I loved this challenge, loved how it required the chefs to work collaboratively to pair a sauce and a protein. Ash couldn’t finish his dish because Hector’s meat wasn’t done on time. Ashley had a solid idea to flavor the classic volute with asparagus but was shot down by Mattin and, unfortunately, deferred to him. If done properly, this would have been entirely acceptable. I will note that I respect Ashley for not throwing Mattin under the bus when he lied about this at the Judge’s Table … and I think viewers will lose respect for Mattin for lying.
The two top dishes were head and shoulders above the rest. The rabbit dish was an amazing one.
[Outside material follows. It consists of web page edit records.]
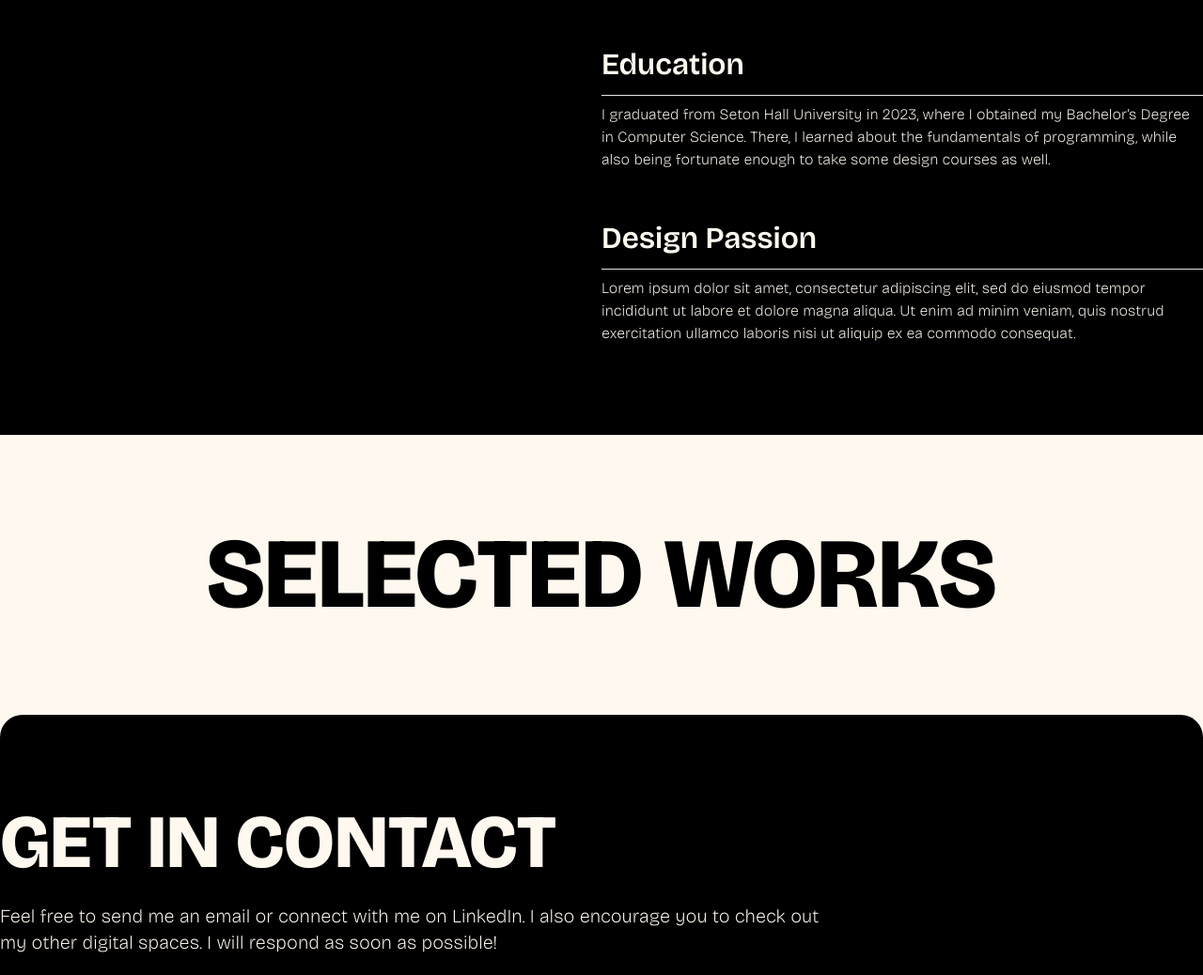
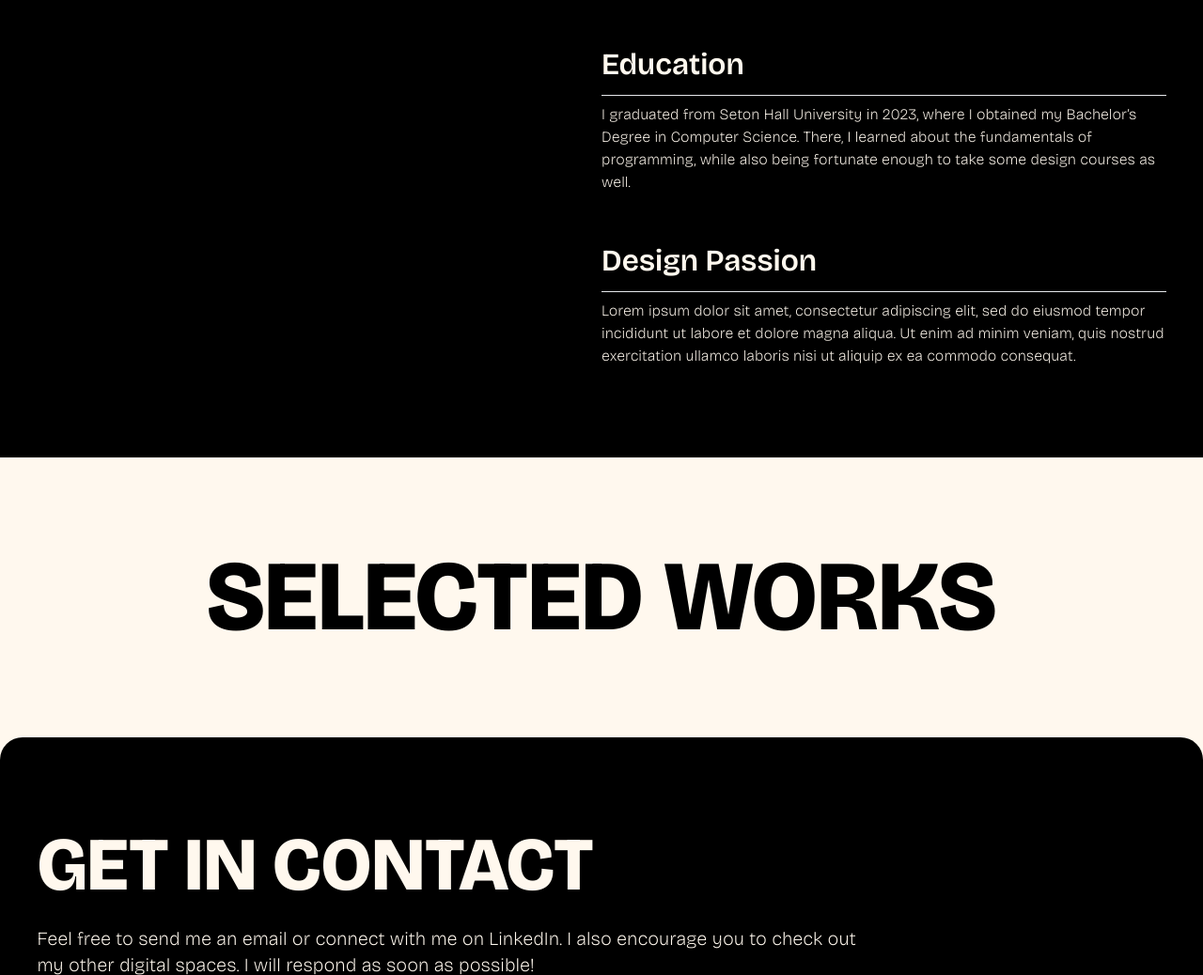
Before and after one commit to NicholasGannon/Portfolio, a website: page index.html in a window 1280 px wide. Shown: the part 1036-2074 px from the top of the page at 94% size. Drawn offline with nearby package versions, Linux system fonts and the light colour scheme.

Commit message:
Padding + styling

```diff
--- a/index.html
+++ b/index.html
@@ -34,7 +34,7 @@
 
     <main class="h-svh bg-primary">
         <!-- Hero + Header -->
-        <section class="bg-primary">
+        <section class="bg-primary" style="padding-inline: clamp(2.25rem,2.1786rem + 0.3571vi,2.5rem);">
             <header class="max-w-[1440px] mx-auto flex justify-between items-center gap-4 py-6">
                 <img src="/assets/Logo.svg" alt="Logo">
                 <span class="hidden md:block border border-t-1 border-accent w-full"></span>
@@ -67,7 +67,7 @@
     </main>
 
     <!-- About -->
-    <section class="bg-black text-primary rounded-tl-3xl rounded-tr-3xl">
+    <section class="bg-black text-primary rounded-tl-3xl rounded-tr-3xl" style="padding-inline: clamp(2.25rem,2.1786rem + 0.3571vi,2.5rem);">
         <div class="max-w-[1440px] mx-auto flex flex-col sm:grid sm:grid-cols-2 py-24">
             <h3 class="font-black leading-none" style="font-size: clamp(2rem, 7vw + 1rem, 12rem);">ABOUT ME</h3>
             <div class="flex flex-col gap-12">
@@ -93,14 +93,14 @@
     </section>
 
     <!-- Work -->
-    <section class="bg-primary">
+    <section class="bg-primary" style="padding-inline: clamp(2.25rem,2.1786rem + 0.3571vi,2.5rem);">
         <div class="max-w-[1440px] mx-auto text-center py-24">
             <h3 class="font-black leading-none" style="font-size: clamp(2rem, 7vw + 1rem, 12rem);">SELECTED WORKS</h3>
         </div>
     </section>
 
     <!-- Footer -->
-    <footer class="bg-black text-primary rounded-tl-3xl rounded-tr-3xl">
+    <footer class="bg-black text-primary rounded-tl-3xl rounded-tr-3xl" style="padding-inline: clamp(2.25rem,2.1786rem + 0.3571vi,2.5rem);">
         <div class="max-w-[1440px] mx-auto flex flex-col gap-6 pt-24 pb-36">
             <h4 class="font-black leading-none" style="font-size: clamp(2rem, 5vw + 1rem, 6rem);">GET IN CONTACT</h4>
             <p class="max-w-4xl font-extralight text-xl">Feel free to send me an email or connect with me on LinkedIn. I also encourage you to check out my other digital spaces. I will respond as soon as possible!</p>
```
Also changed, not shown: output.css.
Michael made a thin “vermicelli” from a bunch of mustards, to which he added agar and let set. Agar holds up very well and doesn’t melt under heat. The “vermicelli” had the consistency of pasta but tasted like the mustard, and was just great. It was nice to see all the parts of the rabbit used in the execution of the dish, and Jen’s sauce was fantastic.
A note about the winning dish: remember how I said that the fish seemed simple, but I knew it involved a far more complex preparation than it seemed to? You can find out about a similar preparation of that fish in Thomas Keller’s book, Under Pressure: Cooking Sous Vide (2008), on page 88. Bryan took the two top fillets, placed a thin layer of prosciutto between them, used a powder called Ajinomoto RM Transglutaminase (affectionately called “meat glue”) to glue them together, and sous vide them, cryovac-ing them. The flavors remain pure and the texture delicate. Bryan did this perfectly. While both leading dishes were excellent, we all just kept coming back to that fish in our discussions. It was simply the most memorable item we sampled in the whole challenge, and this is why it garnered Bryan the win.
Mattin’s poussin, by contrast, was way overcooked. It was seared, roasted, and then reheated in a pan. Mattin should have been basting it constantly to keep it moist. Mattin grew up in the Basque region of France, where the cooking is more Spanish than French, frankly, but even had he been living in the heart of Dordogne or Burgundy, living in France doesn’t give one a leg up on French cuisine. One can argue that the best French food in the U.S. is done by Thomas Keller, an American, at the French Laundry. Mattin was too self-confident going into this challenge. Lucky for him, Hector’s meat was as disastrous as it was, or Mattin would have found himself packing his knives over a classic French challenge. Ouch.